_Work instruction_
I need the lines below from the one with "crown reads as" down to the one with "0x9d9c96, height: 1.72" reproduced exactly, both ends included, and nothing else.

_Dataset_
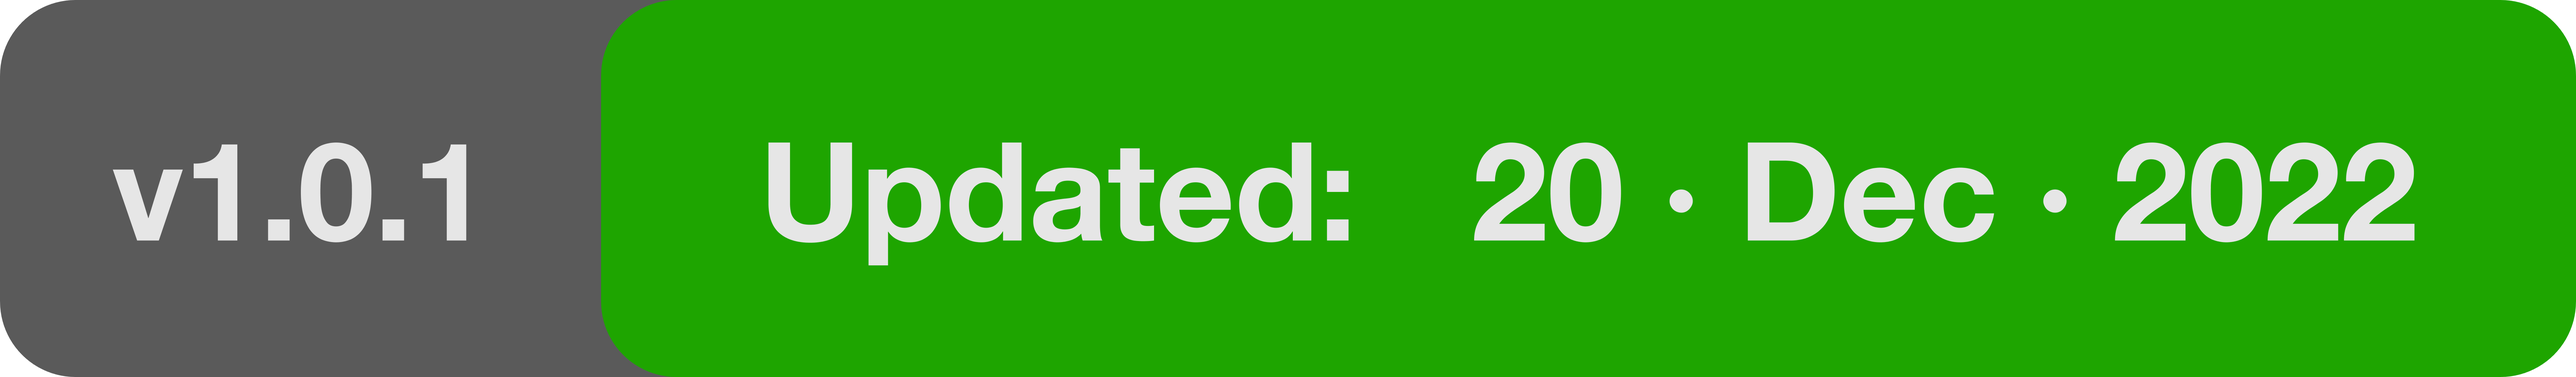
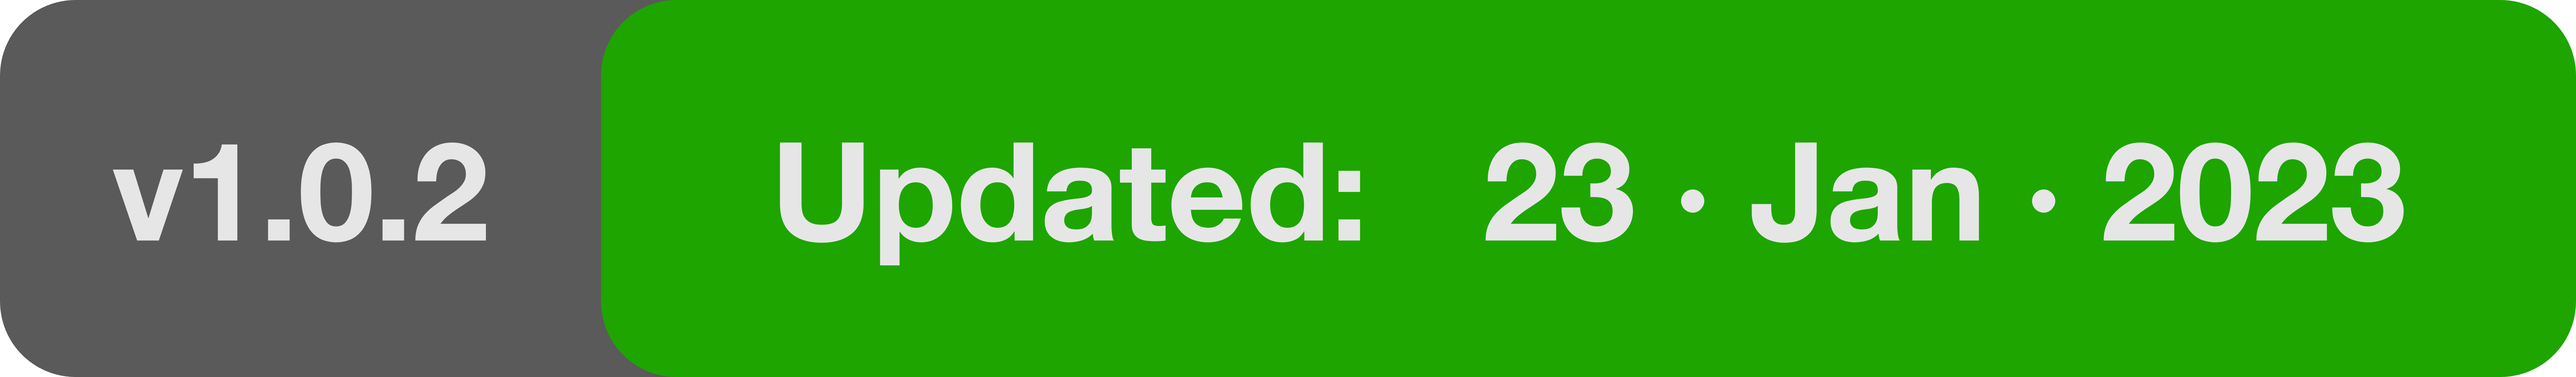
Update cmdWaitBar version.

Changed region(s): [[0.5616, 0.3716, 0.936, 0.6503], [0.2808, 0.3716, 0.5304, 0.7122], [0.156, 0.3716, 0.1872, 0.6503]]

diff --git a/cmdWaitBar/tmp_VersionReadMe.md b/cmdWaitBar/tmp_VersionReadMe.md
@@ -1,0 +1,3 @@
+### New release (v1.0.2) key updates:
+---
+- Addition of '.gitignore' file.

==

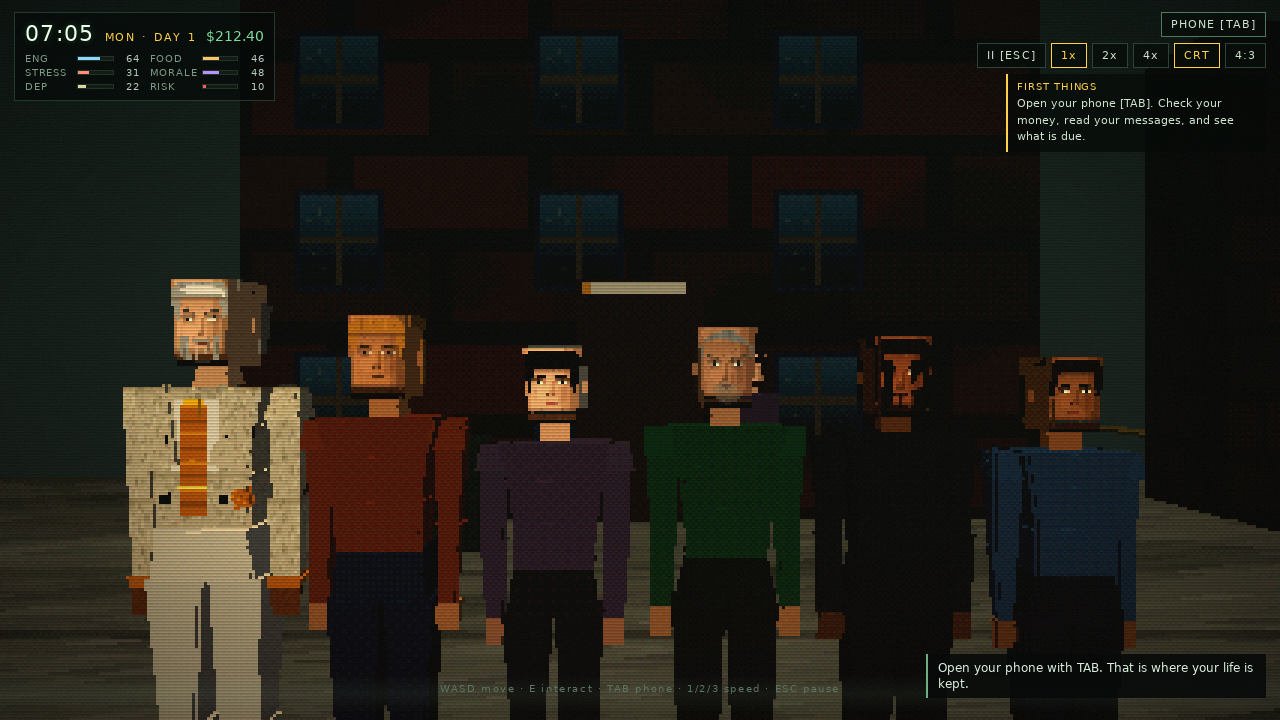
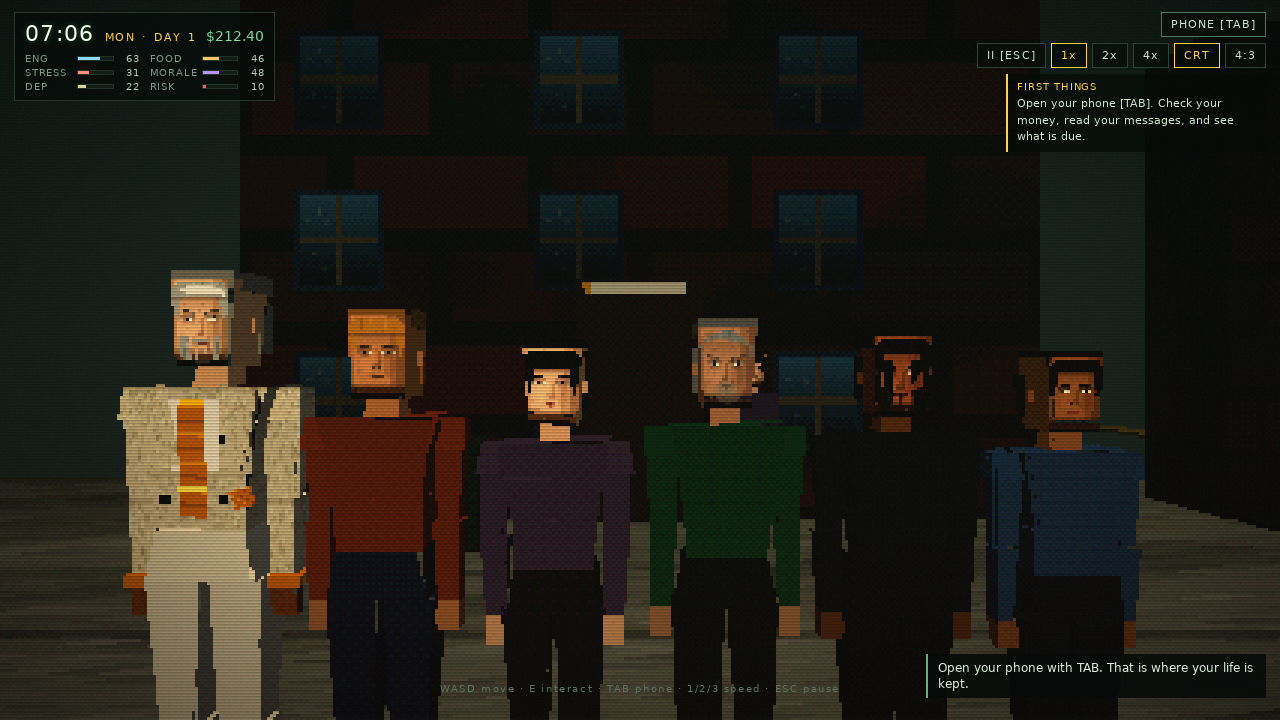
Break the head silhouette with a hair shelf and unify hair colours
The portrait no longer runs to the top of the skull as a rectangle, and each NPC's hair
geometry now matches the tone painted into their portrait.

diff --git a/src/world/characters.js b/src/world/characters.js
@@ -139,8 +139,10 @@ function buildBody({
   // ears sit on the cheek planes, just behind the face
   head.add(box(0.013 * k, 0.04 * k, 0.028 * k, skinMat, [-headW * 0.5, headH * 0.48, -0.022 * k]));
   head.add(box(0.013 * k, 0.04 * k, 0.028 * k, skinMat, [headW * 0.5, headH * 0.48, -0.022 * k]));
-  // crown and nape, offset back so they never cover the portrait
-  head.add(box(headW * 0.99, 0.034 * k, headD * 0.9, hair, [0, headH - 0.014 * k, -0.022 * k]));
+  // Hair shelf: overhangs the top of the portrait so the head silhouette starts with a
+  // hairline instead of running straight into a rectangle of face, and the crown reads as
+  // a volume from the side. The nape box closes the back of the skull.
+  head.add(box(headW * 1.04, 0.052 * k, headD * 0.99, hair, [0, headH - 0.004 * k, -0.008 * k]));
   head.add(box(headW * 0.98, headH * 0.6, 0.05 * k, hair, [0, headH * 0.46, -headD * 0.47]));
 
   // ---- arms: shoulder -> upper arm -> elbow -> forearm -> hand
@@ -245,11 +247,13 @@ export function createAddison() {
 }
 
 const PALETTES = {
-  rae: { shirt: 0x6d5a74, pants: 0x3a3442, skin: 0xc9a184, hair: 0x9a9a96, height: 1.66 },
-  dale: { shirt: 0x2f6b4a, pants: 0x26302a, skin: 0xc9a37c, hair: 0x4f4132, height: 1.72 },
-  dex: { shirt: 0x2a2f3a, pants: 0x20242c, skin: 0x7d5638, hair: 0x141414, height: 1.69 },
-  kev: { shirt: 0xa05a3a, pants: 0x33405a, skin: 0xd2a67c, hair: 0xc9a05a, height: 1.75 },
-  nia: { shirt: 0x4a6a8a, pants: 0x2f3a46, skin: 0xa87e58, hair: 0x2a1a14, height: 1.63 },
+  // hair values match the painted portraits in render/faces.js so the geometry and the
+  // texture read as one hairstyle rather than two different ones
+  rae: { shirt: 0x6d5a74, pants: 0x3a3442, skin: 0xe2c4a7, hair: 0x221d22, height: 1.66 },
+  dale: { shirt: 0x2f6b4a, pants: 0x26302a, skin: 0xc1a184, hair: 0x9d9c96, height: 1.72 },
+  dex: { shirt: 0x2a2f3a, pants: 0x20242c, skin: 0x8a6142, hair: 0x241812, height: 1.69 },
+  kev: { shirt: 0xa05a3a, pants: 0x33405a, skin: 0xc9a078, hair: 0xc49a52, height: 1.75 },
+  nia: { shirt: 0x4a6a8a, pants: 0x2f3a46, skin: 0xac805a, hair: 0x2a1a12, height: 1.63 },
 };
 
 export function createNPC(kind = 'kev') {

_Solution for this exercise_
+  // hairline instead of running straight into a rectangle of face, and the crown reads as
+  // a volume from the side. The nape box closes the back of the skull.
+  head.add(box(headW * 1.04, 0.052 * k, headD * 0.99, hair, [0, headH - 0.004 * k, -0.008 * k]));
   head.add(box(headW * 0.98, headH * 0.6, 0.05 * k, hair, [0, headH * 0.46, -headD * 0.47]));
 
   // ---- arms: shoulder -> upper arm -> elbow -> forearm -> hand
@@ -245,11 +247,13 @@ export function createAddison() {
 }
 
 const PALETTES = {
-  rae: { shirt: 0x6d5a74, pants: 0x3a3442, skin: 0xc9a184, hair: 0x9a9a96, height: 1.66 },
-  dale: { shirt: 0x2f6b4a, pants: 0x26302a, skin: 0xc9a37c, hair: 0x4f4132, height: 1.72 },
-  dex: { shirt: 0x2a2f3a, pants: 0x20242c, skin: 0x7d5638, hair: 0x141414, height: 1.69 },
-  kev: { shirt: 0xa05a3a, pants: 0x33405a, skin: 0xd2a67c, hair: 0xc9a05a, height: 1.75 },
-  nia: { shirt: 0x4a6a8a, pants: 0x2f3a46, skin: 0xa87e58, hair: 0x2a1a14, height: 1.63 },
+  // hair values match the painted portraits in render/faces.js so the geometry and the
+  // texture read as one hairstyle rather than two different ones
+  rae: { shirt: 0x6d5a74, pants: 0x3a3442, skin: 0xe2c4a7, hair: 0x221d22, height: 1.66 },
+  dale: { shirt: 0x2f6b4a, pants: 0x26302a, skin: 0xc1a184, hair: 0x9d9c96, height: 1.72 },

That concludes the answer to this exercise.